By George Lardner Jr. and Juliet Eilperin
The move came as Gingrich sought to contain the damage, condemning "the circus" that took place within Indiana Republican Dan Burton's Government Oversight and Reform Committee and scolding Burton at a closed Republican Conference meeting for refusing to say that he was embarrassed by the episode.
But the speaker also exhorted Republicans to keep on the attack and concentrate their efforts on White House conduct. "The focus has got to be on the crimes that are being committed at the White House," one lawmaker quoted Gingrich as saying. "I want you to forget the word 'scandals,' and start using the word 'crimes.' "
Seizing on the GOP disarray, President Clinton criticized last week's release of selectively edited transcripts of the tapes that were routinely recorded last year while Hubbell, Clinton's first associate attorney general, was serving a federal prison term for defrauding his Little Rock law firm.
"I think it was clearly a violation of privacy of Mr. and Mrs. Hubbell," Clinton told reporters. "And I think virtually everyone in America now recognizes it was wrong to release selected portions of the tapes, apparently to create a false impression of what the whole record indicated."
Minority Leader Richard A. Gephardt (D-Mo.) accused Gingrich of "trying to evade any responsibility for the Burton tapes travesty.
"A committee staff member should not be made the scapegoat for Chairman Burton's mistakes, missteps, and misdeeds," Gephardt said. "After all, it wasn't a staff member who said he was 'out to get' the president. It wasn't a staff member who made the decision to release the edited tapes. The buck should stop with Chairman Burton, not his fall guy."
In a letter to Republican colleagues, Burton said his staff edited 150 hours of conversations down to "one hour of relevant material."
"Although the vast majority of the material was completely accurate, some mistakes and omissions were made," Burton said. "I take responsibility for those mistakes."
His hard-driving chief investigator, David Bossie, submitted a letter of resignation later in the day, saying that he wanted to blunt the "unjustified attacks" coming from House Democrats and the White House.
The editing and release of the Hubbell tapes, subpoenaed by the committee last year, was described by one insider as a "Dave Bossie project," opposed by the panel's chief counsel and other committee staffers but ultimately approved by Burton.
In meetings this week, Gingrich and other leaders have voiced their concerns over Burton's staff. While Burton defended his senior investigator publicly and said Bossie was leaving of his own accord, Gingrich told the conference yesterday that Bossie, who had survived repeated previous attempts, had been fired.
The speaker also emphasized repeatedly in private conversations with his colleagues that the GOP must professionalize its investigations of the executive branch and turn public attention back on misdeeds of the Clinton White House. Gingrich pointedly criticized the release of the tapes while Burton continued to defend his own conduct and that of his staff.

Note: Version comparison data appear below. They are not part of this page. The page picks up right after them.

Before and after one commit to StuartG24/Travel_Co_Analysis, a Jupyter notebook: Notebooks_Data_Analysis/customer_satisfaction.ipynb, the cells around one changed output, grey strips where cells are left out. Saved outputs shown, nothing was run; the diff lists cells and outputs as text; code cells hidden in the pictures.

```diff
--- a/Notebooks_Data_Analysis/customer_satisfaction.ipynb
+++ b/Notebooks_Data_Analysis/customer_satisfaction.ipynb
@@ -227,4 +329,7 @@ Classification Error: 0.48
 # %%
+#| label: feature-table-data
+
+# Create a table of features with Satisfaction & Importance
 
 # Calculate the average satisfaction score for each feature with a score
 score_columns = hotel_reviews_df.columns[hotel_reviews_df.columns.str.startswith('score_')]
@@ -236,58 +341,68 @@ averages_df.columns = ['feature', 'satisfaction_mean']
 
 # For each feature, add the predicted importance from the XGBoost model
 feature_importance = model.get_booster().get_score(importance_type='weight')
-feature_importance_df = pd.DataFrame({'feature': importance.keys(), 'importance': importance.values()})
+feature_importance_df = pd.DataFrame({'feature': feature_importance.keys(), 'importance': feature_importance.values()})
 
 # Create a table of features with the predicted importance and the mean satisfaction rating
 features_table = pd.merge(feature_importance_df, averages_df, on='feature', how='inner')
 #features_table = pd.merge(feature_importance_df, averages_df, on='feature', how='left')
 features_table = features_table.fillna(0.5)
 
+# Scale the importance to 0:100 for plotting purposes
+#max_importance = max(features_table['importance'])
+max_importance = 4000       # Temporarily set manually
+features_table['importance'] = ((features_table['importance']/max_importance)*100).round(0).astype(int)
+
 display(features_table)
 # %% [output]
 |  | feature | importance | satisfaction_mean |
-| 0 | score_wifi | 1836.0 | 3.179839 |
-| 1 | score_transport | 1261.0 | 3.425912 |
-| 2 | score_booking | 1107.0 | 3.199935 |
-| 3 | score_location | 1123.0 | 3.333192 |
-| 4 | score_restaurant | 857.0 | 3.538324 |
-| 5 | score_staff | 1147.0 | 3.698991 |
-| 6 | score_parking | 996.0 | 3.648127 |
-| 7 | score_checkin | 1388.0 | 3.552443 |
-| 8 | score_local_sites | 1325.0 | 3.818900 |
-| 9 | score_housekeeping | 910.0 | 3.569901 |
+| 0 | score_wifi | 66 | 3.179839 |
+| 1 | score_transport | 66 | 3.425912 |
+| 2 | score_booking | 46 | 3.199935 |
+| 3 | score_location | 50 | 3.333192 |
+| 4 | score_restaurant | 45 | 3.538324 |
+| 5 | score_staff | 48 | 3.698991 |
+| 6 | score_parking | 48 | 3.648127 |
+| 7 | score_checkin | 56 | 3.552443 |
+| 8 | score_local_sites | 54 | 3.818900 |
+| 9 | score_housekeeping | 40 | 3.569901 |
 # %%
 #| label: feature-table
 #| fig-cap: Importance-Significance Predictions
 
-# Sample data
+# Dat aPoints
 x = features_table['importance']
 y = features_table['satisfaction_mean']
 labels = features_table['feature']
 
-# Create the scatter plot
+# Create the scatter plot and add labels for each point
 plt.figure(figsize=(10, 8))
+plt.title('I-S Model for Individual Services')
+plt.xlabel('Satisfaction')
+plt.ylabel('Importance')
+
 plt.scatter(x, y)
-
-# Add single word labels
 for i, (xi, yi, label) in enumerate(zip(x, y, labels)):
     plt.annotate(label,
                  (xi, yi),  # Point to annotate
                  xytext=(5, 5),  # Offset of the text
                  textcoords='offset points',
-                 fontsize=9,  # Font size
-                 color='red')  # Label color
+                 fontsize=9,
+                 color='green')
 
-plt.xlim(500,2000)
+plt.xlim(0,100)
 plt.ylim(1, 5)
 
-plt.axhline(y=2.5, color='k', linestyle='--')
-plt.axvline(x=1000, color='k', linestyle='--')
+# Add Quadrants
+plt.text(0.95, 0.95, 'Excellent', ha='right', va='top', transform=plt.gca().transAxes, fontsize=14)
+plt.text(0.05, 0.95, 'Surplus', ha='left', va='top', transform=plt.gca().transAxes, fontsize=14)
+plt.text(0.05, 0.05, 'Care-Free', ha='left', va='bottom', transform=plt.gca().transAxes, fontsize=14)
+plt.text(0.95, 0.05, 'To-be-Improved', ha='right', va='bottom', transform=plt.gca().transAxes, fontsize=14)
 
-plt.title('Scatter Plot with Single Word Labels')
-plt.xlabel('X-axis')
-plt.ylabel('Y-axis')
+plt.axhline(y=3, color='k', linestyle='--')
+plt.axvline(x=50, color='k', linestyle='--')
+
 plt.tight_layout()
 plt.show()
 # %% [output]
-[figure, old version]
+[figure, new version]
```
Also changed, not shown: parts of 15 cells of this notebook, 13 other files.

This contrast was evident during the GOP's closed conference meeting yesterday, when Gingrich apologized to his colleagues for how staffers distributed the tapes on Friday. When Burton shot back that he was not embarrassed, according to members who attended the meeting, Gingrich responded, "Then I'm embarrassed for you, I'm embarrassed for myself, and I'm embarrassed for the conference at the circus that went on at your committee."
The most controversial editing involved the deletion of a statement by Hubbell that first lady Hillary Rodham Clinton had "no idea" of billing irregularities at the Rose Law Firm where they both worked. Also deleted was an assertion by Hubbell that he was not being paid hush money to keep him from cooperating with independent counsel Kenneth W. Starr's Whitewater investigation.
In his resignation letter, Bossie said that "no one on the staff ever intentionally left anything out." The transcription and editing process, other aides said, was in the end a crash project aimed to coincide with last week's new indictment of Hubbell, his wife, his lawyer and his accountant on tax evasion charges.
"There was plenty of negative stuff that we didn't put in the transcripts," one committee source said. "And there were other tapes with negative information that we didn't put out at all."
One example was an Oct. 23, 1996, exchange between Hubbell and his accountant, Michael C. Schaufele, which might support Burton's charge that they were expecting, although they never got, a presidential pardon after Election Day. "If Bill wins," Schaufele told Hubbell, "and in some positive manner, he makes this go away -- I'm not real sure what will end up happening, and if that happens, then we can push through our first angle . . . which is to write a book about your experiences."
Gingrich also took hits from conservatives such as Floyd Brown, of Citizens United, host of a Seattle radio call-in show and a friend of Bossie. "Gingrich forced this thing, that's very clear," Brown said. "The guy has tried to micromanage the investigation every step of the way . . . I think he done himself tremendous harm with conservatives."
Staff writer Lloyd Grove contributed to this report.
© Copyright 1998 The Washington Post Company